##### Supplied records #####

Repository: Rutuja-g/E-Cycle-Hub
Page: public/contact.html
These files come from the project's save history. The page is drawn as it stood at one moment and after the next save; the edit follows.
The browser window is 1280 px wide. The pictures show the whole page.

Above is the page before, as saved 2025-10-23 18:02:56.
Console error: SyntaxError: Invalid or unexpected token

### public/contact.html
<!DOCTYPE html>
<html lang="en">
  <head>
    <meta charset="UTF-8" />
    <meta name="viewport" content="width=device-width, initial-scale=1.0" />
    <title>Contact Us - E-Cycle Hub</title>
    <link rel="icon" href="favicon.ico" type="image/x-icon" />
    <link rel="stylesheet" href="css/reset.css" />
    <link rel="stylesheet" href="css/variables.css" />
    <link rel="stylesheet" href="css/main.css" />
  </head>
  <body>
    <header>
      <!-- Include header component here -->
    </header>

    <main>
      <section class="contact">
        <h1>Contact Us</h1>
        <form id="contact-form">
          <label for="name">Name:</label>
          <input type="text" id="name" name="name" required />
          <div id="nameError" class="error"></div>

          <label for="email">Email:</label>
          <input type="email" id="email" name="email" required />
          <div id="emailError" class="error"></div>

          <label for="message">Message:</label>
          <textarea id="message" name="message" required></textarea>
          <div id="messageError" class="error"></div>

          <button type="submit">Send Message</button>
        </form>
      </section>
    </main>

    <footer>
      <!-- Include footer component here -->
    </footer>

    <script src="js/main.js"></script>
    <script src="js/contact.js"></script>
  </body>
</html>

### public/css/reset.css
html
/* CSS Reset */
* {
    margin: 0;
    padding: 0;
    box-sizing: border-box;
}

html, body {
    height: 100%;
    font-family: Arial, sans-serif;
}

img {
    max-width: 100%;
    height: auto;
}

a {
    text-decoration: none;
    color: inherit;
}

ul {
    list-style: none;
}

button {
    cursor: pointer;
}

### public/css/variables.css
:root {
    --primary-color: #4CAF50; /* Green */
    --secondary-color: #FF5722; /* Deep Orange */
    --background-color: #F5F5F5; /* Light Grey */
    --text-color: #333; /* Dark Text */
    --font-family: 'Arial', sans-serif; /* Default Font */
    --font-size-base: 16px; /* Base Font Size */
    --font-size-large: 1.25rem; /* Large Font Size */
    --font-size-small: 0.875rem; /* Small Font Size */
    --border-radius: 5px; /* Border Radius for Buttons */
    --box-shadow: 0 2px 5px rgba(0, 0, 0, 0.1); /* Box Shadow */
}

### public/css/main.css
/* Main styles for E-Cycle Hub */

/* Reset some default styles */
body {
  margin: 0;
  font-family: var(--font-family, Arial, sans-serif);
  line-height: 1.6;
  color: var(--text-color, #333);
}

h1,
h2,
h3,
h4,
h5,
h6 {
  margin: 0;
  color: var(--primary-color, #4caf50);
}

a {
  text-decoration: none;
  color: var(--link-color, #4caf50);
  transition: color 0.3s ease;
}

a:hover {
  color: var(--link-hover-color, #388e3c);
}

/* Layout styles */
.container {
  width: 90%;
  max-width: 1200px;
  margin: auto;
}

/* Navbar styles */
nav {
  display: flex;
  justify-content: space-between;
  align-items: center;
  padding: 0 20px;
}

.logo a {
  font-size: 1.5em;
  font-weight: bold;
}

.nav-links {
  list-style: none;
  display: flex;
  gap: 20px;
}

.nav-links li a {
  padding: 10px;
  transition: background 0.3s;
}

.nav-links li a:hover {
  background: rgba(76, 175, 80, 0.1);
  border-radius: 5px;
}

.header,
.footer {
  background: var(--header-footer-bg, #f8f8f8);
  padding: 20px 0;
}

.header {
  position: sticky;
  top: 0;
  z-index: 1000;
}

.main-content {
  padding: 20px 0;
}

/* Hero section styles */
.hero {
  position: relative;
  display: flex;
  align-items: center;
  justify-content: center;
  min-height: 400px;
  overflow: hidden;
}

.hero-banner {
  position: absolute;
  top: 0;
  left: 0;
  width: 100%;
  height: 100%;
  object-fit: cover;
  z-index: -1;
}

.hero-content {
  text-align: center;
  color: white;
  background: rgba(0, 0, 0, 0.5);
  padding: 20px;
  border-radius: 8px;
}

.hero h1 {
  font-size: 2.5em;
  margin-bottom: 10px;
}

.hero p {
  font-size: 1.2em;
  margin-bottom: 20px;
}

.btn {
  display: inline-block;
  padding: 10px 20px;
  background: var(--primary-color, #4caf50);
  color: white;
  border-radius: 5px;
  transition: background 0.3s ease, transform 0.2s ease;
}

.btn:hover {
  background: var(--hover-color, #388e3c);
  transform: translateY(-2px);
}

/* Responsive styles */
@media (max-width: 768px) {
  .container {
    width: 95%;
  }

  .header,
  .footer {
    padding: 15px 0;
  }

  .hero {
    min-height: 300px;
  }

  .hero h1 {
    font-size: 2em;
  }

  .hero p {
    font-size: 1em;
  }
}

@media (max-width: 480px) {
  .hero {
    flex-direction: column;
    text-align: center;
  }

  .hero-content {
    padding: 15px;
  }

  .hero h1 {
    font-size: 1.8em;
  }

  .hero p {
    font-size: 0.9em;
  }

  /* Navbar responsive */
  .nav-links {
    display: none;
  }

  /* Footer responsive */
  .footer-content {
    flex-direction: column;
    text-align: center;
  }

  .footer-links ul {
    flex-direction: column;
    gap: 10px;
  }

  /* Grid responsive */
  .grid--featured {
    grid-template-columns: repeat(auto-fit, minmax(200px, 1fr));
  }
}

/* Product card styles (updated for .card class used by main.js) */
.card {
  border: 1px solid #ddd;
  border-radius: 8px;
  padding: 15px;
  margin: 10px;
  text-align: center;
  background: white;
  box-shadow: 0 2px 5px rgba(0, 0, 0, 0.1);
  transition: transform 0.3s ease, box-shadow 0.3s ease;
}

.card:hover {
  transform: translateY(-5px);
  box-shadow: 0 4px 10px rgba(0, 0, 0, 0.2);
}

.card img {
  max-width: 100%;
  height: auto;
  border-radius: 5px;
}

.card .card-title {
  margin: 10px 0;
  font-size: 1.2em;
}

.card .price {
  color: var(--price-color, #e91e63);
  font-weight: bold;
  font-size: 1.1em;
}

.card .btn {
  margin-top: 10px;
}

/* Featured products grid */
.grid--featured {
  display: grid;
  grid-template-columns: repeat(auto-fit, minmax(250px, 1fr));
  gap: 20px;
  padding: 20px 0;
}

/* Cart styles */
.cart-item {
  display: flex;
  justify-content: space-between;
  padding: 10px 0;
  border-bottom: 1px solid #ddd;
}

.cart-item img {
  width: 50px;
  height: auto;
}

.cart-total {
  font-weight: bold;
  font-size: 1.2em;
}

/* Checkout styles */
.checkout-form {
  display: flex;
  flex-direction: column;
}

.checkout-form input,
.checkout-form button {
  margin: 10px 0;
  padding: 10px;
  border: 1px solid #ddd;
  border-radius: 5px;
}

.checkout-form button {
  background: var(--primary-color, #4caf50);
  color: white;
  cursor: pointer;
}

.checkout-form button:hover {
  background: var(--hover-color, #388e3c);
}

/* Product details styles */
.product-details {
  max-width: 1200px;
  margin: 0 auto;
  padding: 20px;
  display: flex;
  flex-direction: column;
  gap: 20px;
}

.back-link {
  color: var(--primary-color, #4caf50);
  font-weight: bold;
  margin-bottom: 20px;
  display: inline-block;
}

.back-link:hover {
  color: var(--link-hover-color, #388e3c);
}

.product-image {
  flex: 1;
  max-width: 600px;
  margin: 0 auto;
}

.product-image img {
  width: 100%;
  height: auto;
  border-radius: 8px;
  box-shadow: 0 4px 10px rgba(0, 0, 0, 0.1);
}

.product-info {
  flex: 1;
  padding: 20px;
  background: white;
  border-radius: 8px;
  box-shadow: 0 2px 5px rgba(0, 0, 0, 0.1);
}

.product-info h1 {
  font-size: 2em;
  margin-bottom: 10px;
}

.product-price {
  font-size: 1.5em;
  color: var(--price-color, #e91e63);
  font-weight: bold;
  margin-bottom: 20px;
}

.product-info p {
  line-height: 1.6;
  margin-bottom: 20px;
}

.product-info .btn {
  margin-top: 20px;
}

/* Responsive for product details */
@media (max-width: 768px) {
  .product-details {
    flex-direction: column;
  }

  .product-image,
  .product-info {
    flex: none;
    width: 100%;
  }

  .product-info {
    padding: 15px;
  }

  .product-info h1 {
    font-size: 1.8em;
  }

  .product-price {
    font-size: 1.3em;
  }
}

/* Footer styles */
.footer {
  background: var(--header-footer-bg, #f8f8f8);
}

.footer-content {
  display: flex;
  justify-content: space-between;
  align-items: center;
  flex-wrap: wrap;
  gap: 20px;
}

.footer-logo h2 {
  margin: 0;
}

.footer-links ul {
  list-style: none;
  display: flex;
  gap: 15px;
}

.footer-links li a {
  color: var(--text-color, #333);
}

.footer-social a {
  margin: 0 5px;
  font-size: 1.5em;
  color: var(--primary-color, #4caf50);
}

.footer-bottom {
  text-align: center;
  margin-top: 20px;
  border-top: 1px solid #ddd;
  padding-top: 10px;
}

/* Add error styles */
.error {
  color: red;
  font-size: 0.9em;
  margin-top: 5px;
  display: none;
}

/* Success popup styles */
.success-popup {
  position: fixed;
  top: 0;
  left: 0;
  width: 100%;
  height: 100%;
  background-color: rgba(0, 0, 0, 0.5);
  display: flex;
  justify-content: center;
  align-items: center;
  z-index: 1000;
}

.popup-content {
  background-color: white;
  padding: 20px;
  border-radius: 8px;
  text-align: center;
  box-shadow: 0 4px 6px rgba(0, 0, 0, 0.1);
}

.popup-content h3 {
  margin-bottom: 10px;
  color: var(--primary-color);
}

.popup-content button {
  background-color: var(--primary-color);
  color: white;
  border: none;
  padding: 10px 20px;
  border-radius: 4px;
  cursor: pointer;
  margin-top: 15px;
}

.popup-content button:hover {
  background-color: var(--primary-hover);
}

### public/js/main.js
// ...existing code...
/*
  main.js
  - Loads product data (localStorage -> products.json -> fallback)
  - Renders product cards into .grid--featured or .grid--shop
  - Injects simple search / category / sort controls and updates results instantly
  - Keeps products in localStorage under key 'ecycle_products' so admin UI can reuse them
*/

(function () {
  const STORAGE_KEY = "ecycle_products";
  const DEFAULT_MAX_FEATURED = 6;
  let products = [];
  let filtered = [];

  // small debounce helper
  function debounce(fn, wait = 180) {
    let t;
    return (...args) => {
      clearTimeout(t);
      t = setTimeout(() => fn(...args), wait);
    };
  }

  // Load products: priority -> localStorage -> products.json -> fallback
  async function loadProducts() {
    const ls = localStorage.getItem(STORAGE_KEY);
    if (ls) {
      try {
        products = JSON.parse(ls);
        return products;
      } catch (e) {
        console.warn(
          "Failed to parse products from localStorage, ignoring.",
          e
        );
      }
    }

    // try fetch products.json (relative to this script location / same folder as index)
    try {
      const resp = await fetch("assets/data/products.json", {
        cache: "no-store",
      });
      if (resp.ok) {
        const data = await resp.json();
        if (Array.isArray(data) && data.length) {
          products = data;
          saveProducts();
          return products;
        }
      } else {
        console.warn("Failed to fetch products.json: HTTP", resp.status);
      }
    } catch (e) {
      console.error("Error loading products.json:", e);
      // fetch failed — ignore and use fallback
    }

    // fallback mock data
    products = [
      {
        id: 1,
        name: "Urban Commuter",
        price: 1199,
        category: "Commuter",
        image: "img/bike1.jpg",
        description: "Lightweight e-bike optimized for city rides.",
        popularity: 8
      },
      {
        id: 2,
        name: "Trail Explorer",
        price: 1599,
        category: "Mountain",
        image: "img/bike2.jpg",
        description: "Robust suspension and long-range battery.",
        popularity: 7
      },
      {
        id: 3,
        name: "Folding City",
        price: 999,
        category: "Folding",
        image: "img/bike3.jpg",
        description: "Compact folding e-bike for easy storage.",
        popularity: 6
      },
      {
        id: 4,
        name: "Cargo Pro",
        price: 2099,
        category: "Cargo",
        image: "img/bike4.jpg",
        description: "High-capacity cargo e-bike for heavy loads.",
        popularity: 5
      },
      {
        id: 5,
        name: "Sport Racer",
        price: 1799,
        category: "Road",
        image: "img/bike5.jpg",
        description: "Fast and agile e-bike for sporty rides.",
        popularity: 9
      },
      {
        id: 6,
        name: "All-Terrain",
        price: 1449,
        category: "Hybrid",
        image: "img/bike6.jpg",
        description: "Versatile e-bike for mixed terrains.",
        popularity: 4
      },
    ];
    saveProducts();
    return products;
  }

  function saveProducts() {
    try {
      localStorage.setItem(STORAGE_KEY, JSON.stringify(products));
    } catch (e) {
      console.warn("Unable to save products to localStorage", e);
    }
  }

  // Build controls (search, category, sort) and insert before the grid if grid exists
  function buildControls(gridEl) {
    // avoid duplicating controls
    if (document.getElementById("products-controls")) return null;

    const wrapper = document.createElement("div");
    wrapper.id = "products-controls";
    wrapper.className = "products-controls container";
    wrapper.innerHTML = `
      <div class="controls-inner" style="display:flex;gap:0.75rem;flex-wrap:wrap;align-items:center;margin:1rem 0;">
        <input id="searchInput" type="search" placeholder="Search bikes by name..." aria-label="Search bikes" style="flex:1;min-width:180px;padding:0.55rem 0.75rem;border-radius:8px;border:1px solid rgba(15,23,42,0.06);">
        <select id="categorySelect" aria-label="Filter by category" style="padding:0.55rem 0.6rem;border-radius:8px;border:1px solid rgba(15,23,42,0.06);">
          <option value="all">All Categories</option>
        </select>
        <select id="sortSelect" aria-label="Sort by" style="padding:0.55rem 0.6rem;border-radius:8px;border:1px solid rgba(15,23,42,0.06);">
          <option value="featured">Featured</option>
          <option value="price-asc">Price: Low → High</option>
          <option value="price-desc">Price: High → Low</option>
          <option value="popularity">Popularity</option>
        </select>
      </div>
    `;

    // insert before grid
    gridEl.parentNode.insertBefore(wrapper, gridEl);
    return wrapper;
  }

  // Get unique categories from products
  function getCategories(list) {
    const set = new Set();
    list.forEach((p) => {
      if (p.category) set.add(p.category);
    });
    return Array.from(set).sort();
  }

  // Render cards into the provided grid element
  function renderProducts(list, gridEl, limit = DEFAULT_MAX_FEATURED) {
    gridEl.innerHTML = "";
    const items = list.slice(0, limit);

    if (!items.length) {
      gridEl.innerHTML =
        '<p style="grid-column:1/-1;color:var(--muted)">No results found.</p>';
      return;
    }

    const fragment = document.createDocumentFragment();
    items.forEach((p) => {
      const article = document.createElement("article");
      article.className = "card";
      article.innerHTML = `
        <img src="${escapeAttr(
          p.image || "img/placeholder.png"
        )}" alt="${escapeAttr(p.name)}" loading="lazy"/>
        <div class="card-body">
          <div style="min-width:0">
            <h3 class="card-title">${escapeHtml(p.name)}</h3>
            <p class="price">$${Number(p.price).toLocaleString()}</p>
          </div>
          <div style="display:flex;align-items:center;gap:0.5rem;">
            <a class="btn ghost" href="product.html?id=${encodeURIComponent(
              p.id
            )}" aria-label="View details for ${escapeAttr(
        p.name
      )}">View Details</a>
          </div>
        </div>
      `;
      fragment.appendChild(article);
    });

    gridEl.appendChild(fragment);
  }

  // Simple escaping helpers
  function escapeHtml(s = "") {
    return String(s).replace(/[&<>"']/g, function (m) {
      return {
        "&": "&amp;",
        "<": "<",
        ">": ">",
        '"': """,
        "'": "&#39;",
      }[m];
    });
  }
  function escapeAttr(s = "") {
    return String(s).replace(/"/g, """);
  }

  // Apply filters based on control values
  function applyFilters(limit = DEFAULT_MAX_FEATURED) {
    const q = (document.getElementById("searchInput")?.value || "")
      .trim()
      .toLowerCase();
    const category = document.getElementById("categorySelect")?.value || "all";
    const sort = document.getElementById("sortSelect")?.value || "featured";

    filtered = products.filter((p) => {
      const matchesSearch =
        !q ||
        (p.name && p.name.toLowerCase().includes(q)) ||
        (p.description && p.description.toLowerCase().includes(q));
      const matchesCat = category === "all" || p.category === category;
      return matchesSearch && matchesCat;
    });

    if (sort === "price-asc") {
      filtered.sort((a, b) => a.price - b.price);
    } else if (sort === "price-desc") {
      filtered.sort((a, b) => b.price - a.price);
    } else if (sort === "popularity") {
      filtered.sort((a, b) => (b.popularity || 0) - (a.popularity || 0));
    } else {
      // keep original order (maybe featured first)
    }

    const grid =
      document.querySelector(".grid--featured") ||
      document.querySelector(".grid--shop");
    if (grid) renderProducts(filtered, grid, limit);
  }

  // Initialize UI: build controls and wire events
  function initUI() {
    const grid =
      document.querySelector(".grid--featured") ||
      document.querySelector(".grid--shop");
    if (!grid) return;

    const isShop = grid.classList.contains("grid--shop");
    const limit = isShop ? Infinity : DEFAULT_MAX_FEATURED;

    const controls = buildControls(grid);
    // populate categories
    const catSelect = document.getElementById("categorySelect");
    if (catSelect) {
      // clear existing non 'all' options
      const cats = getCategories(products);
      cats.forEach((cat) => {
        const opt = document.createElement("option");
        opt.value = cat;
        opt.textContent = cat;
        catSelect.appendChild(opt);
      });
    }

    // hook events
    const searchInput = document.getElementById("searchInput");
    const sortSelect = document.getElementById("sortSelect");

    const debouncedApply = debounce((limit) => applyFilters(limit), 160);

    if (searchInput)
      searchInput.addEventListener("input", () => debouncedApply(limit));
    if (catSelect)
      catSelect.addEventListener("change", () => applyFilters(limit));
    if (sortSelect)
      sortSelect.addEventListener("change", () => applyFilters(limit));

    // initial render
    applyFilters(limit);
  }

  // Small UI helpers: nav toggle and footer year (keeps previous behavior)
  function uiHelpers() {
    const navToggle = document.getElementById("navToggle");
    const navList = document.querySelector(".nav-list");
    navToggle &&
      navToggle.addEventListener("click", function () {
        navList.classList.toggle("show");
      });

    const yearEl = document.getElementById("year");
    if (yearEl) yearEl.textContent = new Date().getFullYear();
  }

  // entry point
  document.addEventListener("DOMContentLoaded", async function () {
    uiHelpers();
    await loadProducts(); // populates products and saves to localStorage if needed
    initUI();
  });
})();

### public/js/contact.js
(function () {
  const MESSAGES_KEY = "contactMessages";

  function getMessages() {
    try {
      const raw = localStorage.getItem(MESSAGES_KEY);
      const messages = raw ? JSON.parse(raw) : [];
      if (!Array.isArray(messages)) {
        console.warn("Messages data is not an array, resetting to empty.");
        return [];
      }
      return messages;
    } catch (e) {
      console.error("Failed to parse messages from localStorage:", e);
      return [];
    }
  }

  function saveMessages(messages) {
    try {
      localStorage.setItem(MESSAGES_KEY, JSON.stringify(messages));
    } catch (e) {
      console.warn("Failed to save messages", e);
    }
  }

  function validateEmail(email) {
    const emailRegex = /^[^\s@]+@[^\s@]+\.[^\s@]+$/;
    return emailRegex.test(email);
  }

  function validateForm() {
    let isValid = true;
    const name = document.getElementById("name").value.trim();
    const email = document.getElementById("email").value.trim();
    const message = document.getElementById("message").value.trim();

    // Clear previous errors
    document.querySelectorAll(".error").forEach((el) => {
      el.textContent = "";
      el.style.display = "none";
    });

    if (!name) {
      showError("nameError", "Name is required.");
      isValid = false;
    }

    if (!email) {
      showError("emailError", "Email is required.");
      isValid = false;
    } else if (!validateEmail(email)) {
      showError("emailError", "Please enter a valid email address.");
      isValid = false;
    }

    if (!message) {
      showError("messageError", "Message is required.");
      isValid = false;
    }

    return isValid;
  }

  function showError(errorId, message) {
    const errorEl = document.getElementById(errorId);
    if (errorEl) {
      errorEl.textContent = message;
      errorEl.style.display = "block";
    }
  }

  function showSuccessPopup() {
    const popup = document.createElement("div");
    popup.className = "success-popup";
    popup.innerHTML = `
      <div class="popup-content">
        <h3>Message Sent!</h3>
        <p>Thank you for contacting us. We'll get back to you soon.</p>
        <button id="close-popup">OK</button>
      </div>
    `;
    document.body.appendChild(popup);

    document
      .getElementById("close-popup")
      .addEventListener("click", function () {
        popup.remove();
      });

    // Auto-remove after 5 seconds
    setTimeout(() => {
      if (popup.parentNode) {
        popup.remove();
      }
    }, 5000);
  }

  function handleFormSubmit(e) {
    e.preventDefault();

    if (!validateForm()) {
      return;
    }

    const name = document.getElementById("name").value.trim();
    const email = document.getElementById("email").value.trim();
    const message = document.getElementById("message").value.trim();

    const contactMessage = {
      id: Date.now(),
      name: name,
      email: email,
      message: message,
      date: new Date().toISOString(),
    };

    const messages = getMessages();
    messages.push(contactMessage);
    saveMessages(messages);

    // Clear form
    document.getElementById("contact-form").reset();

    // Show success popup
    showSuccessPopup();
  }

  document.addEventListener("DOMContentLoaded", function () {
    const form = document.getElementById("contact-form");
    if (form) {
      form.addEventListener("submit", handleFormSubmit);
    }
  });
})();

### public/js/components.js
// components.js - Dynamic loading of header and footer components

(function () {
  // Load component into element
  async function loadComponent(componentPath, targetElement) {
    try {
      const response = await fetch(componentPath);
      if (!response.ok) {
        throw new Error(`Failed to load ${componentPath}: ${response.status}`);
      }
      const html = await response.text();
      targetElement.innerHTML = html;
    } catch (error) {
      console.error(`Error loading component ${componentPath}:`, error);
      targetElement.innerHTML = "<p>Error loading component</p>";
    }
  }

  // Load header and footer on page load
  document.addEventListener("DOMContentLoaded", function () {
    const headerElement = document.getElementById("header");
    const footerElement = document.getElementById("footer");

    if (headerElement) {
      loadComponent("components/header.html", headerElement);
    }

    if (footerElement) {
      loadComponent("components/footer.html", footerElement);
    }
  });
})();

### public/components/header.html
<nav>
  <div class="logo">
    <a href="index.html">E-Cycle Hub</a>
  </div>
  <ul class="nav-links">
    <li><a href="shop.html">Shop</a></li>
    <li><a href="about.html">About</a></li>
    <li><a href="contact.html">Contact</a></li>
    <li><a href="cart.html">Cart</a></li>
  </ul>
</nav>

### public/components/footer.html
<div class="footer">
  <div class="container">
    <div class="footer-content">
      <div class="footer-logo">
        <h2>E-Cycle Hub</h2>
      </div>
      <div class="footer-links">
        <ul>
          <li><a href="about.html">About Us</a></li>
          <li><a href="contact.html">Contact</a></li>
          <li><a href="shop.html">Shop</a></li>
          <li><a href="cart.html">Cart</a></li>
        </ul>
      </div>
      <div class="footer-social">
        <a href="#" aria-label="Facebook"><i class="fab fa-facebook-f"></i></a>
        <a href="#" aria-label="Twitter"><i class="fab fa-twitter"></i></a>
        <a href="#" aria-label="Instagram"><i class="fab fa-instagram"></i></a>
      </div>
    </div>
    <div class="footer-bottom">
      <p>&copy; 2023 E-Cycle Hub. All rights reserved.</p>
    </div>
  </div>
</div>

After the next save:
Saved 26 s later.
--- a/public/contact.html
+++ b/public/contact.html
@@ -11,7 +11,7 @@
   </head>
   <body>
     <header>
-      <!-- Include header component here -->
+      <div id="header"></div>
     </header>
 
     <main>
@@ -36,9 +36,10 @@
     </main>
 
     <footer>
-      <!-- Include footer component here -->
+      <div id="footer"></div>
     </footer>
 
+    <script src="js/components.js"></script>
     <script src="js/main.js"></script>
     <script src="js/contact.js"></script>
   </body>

#####

Up to and including the line with "Above is the", restate the records above word for word from the very first line.

Solution for this problem:
Repository: Rutuja-g/E-Cycle-Hub
Page: public/contact.html
These files come from the project's save history. The page is drawn as it stood at one moment and after the next save; the edit follows.
The browser window is 1280 px wide. The pictures show the whole page.

Above is the page before, as saved 2025-10-23 18:02:56.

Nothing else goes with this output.